**Task directions**
From the entries provided below, copy each line that contains the word "tools".

(Version difference data)

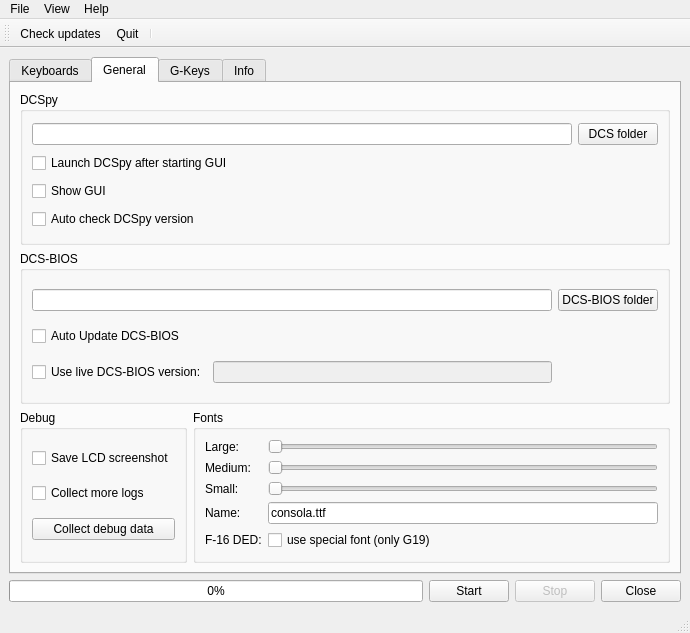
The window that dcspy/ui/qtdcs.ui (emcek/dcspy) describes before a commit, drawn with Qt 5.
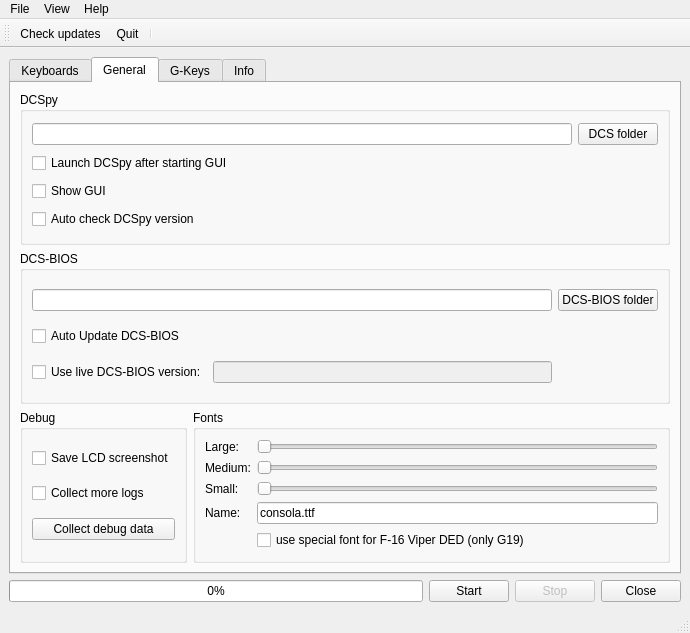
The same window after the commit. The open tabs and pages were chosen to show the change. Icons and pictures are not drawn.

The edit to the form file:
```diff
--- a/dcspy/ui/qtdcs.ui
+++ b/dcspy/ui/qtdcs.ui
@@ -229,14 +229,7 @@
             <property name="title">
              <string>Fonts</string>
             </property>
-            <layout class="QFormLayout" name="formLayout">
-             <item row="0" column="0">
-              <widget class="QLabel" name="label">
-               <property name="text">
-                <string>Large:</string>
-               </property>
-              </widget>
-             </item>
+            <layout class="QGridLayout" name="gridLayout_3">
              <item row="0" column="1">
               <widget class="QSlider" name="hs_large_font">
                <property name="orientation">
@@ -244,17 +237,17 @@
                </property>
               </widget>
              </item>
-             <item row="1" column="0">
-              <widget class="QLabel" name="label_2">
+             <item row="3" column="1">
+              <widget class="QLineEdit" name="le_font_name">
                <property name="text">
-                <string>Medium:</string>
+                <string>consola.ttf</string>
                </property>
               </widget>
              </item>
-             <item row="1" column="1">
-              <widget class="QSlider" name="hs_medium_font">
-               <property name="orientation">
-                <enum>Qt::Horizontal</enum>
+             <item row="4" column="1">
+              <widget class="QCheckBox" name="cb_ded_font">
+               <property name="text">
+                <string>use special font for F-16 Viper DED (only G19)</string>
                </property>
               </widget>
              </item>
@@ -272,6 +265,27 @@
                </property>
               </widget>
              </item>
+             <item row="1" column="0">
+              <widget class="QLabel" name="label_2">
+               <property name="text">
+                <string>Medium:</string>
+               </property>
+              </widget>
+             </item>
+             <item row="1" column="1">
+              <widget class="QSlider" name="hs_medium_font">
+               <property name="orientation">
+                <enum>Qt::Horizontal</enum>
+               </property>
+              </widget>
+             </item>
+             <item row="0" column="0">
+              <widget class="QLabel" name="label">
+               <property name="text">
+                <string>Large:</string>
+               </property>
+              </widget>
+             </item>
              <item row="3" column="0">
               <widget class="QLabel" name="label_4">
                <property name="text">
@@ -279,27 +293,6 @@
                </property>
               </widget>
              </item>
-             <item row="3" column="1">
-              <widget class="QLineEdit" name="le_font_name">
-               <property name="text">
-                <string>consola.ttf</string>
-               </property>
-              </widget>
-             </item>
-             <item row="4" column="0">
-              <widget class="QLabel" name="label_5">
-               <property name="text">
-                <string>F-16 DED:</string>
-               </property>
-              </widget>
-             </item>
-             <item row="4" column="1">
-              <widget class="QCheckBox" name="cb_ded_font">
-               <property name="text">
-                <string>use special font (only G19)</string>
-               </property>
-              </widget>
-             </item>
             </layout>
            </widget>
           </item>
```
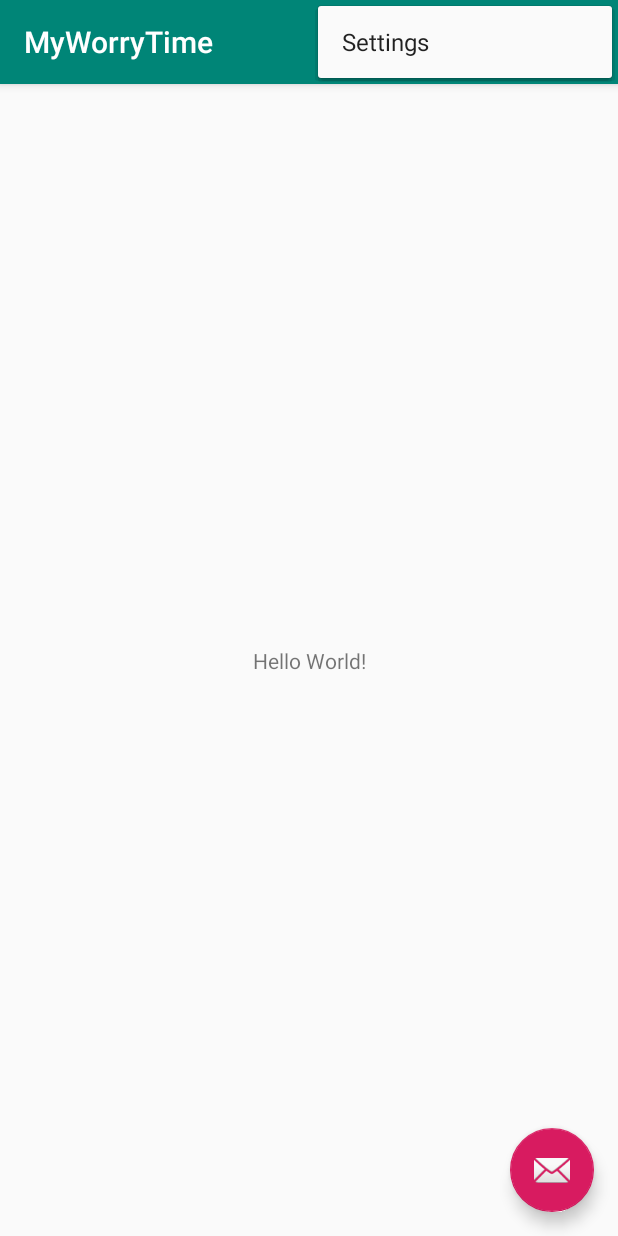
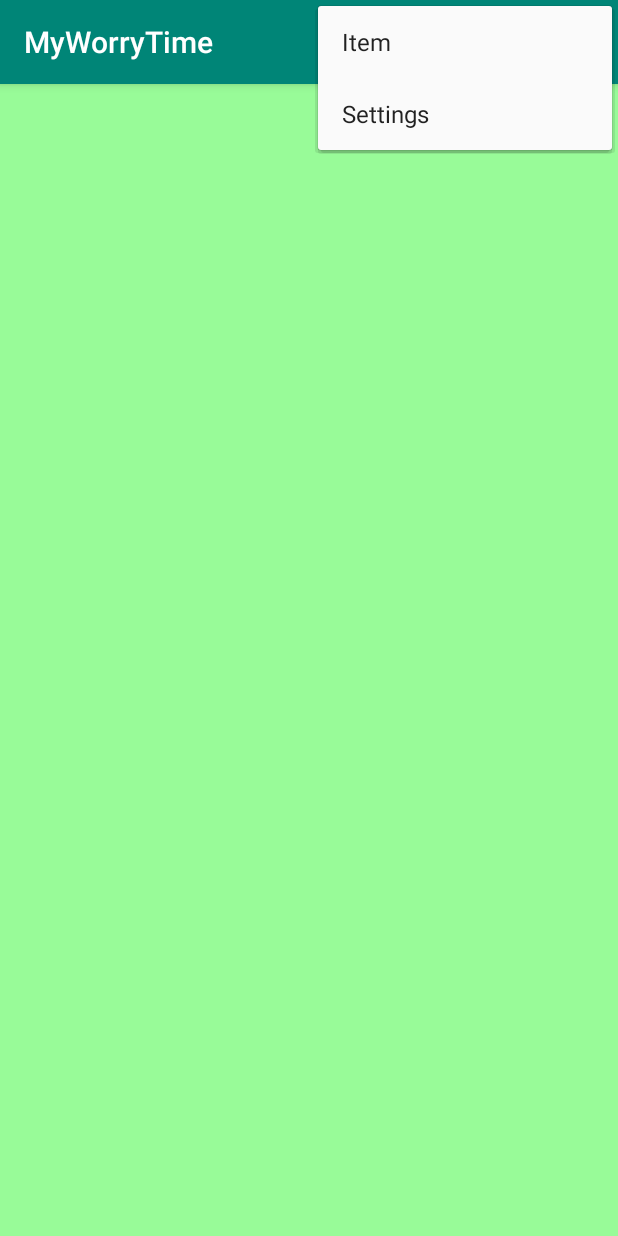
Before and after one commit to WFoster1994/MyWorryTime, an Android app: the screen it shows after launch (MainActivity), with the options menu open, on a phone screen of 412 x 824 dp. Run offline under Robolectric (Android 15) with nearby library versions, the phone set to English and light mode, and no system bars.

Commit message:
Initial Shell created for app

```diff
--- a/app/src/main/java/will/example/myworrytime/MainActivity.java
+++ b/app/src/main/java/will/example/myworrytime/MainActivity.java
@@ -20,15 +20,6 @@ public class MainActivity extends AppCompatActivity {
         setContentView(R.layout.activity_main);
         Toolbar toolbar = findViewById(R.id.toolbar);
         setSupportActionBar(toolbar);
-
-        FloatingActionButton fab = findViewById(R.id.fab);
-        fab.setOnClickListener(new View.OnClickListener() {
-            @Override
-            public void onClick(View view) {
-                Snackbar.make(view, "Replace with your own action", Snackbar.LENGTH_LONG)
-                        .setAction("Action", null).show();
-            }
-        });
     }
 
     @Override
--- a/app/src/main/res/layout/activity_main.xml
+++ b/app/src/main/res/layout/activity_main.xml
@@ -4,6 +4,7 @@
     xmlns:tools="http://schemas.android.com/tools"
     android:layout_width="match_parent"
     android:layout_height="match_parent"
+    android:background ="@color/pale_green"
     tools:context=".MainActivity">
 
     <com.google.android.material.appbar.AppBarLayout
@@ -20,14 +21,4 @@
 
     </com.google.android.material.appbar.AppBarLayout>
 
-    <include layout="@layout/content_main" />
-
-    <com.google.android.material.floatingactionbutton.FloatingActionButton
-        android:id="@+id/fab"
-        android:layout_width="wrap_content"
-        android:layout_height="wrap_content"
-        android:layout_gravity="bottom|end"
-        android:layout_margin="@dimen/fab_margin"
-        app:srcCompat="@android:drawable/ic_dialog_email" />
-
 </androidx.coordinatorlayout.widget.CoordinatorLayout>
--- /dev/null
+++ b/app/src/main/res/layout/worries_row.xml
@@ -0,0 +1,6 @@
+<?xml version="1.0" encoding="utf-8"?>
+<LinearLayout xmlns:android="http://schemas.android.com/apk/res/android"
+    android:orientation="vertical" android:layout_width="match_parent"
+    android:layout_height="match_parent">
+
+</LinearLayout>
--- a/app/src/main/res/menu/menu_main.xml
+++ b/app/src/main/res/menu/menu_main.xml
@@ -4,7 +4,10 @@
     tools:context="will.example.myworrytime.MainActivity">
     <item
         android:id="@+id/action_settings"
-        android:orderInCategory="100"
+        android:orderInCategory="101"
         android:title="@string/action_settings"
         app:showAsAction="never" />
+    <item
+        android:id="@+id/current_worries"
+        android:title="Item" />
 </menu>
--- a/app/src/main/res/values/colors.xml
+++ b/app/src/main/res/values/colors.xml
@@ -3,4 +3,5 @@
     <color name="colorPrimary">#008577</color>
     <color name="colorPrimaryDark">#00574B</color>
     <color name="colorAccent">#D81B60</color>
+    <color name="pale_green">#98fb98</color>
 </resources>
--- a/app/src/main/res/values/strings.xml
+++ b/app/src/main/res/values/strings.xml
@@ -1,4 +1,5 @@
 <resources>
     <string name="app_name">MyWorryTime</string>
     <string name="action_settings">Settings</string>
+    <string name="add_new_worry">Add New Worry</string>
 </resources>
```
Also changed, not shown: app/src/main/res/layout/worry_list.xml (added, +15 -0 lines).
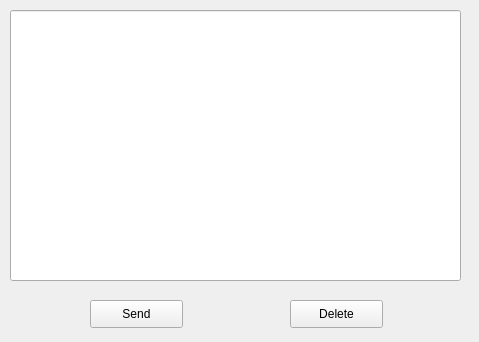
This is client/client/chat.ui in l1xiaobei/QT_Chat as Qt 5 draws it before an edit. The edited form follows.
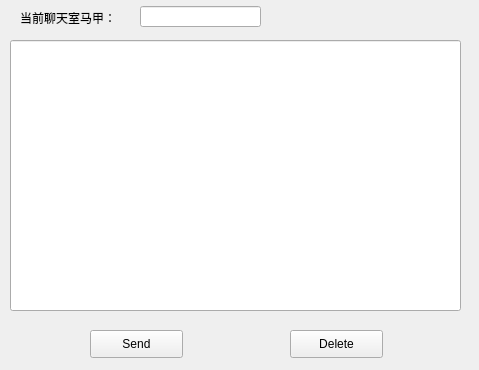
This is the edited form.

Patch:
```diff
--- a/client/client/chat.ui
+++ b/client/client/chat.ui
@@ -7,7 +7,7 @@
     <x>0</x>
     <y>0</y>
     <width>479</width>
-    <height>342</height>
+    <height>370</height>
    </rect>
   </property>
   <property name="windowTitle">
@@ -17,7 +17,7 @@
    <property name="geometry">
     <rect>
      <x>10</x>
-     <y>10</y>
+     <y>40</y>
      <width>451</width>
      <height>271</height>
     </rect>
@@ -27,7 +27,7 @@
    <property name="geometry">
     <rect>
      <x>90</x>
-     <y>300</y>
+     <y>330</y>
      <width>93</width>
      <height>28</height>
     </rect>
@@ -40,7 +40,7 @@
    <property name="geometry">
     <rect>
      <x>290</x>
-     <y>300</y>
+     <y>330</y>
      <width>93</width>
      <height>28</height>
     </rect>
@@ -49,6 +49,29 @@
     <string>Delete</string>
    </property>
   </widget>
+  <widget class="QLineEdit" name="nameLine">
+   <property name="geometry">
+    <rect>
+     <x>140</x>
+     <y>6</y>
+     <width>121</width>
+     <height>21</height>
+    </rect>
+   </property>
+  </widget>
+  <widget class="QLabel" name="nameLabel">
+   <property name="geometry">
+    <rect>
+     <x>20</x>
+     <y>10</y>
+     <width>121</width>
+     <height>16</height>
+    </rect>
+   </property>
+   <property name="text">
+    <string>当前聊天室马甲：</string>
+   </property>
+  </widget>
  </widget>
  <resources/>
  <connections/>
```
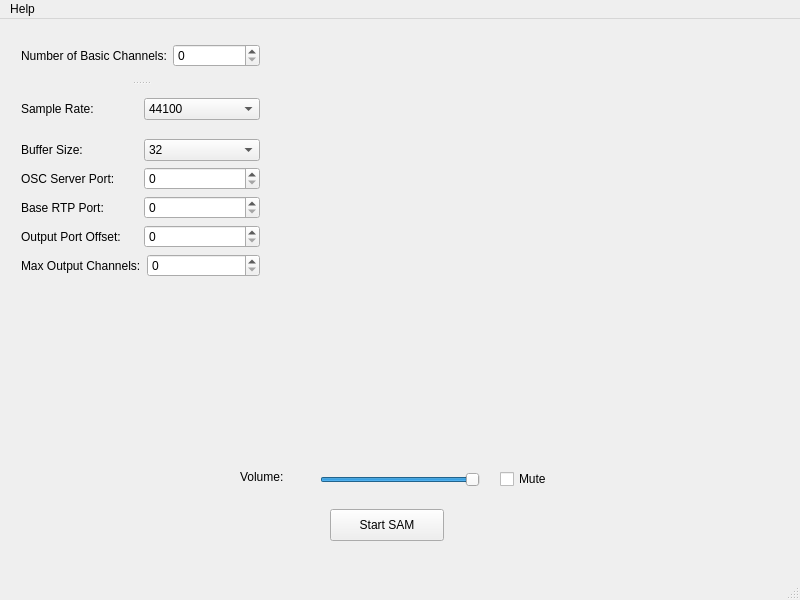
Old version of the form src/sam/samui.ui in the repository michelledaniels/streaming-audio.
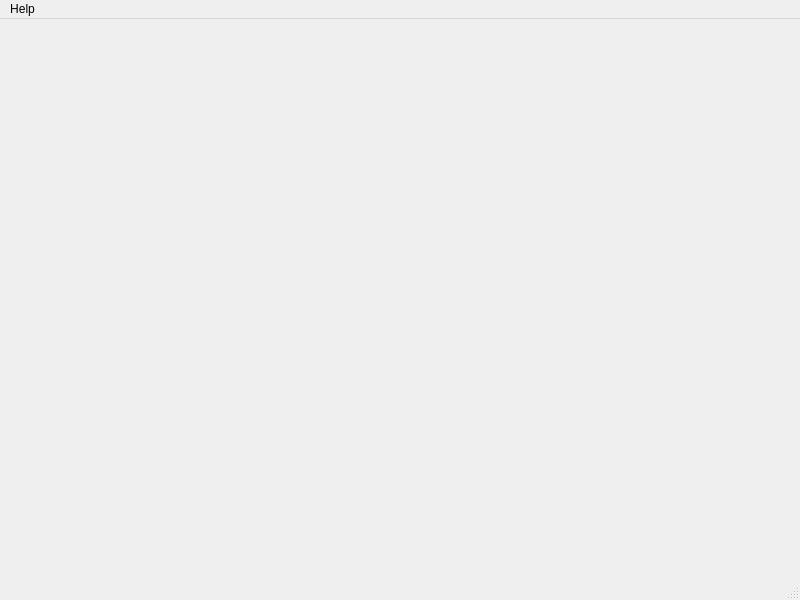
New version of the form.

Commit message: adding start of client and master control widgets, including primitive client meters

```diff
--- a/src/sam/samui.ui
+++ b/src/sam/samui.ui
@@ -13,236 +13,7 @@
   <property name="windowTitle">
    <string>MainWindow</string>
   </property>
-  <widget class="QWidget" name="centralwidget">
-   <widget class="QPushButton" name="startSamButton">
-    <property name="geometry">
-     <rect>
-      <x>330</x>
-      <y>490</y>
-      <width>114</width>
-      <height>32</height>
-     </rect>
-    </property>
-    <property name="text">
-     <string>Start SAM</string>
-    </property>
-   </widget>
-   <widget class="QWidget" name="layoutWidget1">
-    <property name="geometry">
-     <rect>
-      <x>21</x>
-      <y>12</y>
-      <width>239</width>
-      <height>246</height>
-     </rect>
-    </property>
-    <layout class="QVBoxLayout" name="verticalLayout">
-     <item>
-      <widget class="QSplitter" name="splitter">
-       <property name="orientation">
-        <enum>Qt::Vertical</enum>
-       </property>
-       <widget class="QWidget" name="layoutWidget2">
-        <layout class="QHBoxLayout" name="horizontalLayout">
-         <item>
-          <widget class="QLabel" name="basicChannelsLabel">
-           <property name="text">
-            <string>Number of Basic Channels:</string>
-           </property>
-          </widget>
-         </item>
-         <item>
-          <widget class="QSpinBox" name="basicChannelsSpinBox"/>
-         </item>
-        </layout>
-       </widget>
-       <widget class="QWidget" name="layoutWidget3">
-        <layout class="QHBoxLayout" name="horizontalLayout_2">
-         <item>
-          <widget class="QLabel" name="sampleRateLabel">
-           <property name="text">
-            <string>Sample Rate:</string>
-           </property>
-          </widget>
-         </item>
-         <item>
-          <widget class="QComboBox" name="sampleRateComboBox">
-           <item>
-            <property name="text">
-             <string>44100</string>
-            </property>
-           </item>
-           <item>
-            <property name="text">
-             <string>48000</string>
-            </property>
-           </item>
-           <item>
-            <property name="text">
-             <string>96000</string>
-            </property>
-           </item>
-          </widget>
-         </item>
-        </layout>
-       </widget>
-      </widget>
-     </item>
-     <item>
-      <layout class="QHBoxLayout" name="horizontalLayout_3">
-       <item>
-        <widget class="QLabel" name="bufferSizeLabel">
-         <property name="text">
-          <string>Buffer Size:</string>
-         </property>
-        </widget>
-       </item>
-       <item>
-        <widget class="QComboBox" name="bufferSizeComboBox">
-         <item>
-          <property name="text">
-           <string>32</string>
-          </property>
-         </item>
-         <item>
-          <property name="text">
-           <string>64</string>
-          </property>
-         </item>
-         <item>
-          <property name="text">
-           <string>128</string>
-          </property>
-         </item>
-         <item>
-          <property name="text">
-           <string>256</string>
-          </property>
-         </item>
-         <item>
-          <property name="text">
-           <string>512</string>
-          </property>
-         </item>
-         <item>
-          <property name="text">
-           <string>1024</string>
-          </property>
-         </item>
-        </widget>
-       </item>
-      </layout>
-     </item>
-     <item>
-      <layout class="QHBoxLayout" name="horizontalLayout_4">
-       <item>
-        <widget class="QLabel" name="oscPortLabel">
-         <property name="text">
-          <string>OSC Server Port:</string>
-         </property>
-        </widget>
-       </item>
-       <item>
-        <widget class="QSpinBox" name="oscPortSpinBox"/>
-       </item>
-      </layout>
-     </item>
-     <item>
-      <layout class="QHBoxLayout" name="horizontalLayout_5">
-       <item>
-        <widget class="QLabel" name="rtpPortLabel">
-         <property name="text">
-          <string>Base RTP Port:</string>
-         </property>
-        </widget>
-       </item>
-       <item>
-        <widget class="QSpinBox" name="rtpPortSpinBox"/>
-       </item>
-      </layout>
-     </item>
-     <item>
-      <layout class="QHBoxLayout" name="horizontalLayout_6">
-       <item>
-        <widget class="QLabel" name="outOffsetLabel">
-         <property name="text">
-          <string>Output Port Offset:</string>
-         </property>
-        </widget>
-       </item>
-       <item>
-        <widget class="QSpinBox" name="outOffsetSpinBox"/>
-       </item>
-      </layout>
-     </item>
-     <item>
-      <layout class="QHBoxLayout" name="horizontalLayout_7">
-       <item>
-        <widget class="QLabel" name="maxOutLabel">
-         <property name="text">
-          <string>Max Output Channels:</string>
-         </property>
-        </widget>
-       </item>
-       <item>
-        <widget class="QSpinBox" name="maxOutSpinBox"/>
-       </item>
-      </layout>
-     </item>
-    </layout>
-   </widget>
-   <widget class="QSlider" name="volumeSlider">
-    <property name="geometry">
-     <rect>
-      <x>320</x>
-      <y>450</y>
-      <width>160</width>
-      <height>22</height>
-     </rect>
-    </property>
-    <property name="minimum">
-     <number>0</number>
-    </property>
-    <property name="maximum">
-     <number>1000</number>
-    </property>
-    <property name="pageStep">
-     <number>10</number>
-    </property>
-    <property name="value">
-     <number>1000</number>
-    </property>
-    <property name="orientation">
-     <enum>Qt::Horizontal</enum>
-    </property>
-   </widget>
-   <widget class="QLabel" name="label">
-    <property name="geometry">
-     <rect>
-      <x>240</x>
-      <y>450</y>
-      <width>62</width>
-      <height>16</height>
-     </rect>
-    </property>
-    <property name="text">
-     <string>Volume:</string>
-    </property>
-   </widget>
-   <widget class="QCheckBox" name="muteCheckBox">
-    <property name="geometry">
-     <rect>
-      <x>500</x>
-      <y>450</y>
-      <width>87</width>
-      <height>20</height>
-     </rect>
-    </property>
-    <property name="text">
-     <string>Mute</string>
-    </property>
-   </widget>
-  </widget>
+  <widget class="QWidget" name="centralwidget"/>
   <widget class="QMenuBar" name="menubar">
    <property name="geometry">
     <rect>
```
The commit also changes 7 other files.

**Response for this exercise**
     xmlns:tools="http://schemas.android.com/tools"
     tools:context=".MainActivity">
     tools:context="will.example.myworrytime.MainActivity">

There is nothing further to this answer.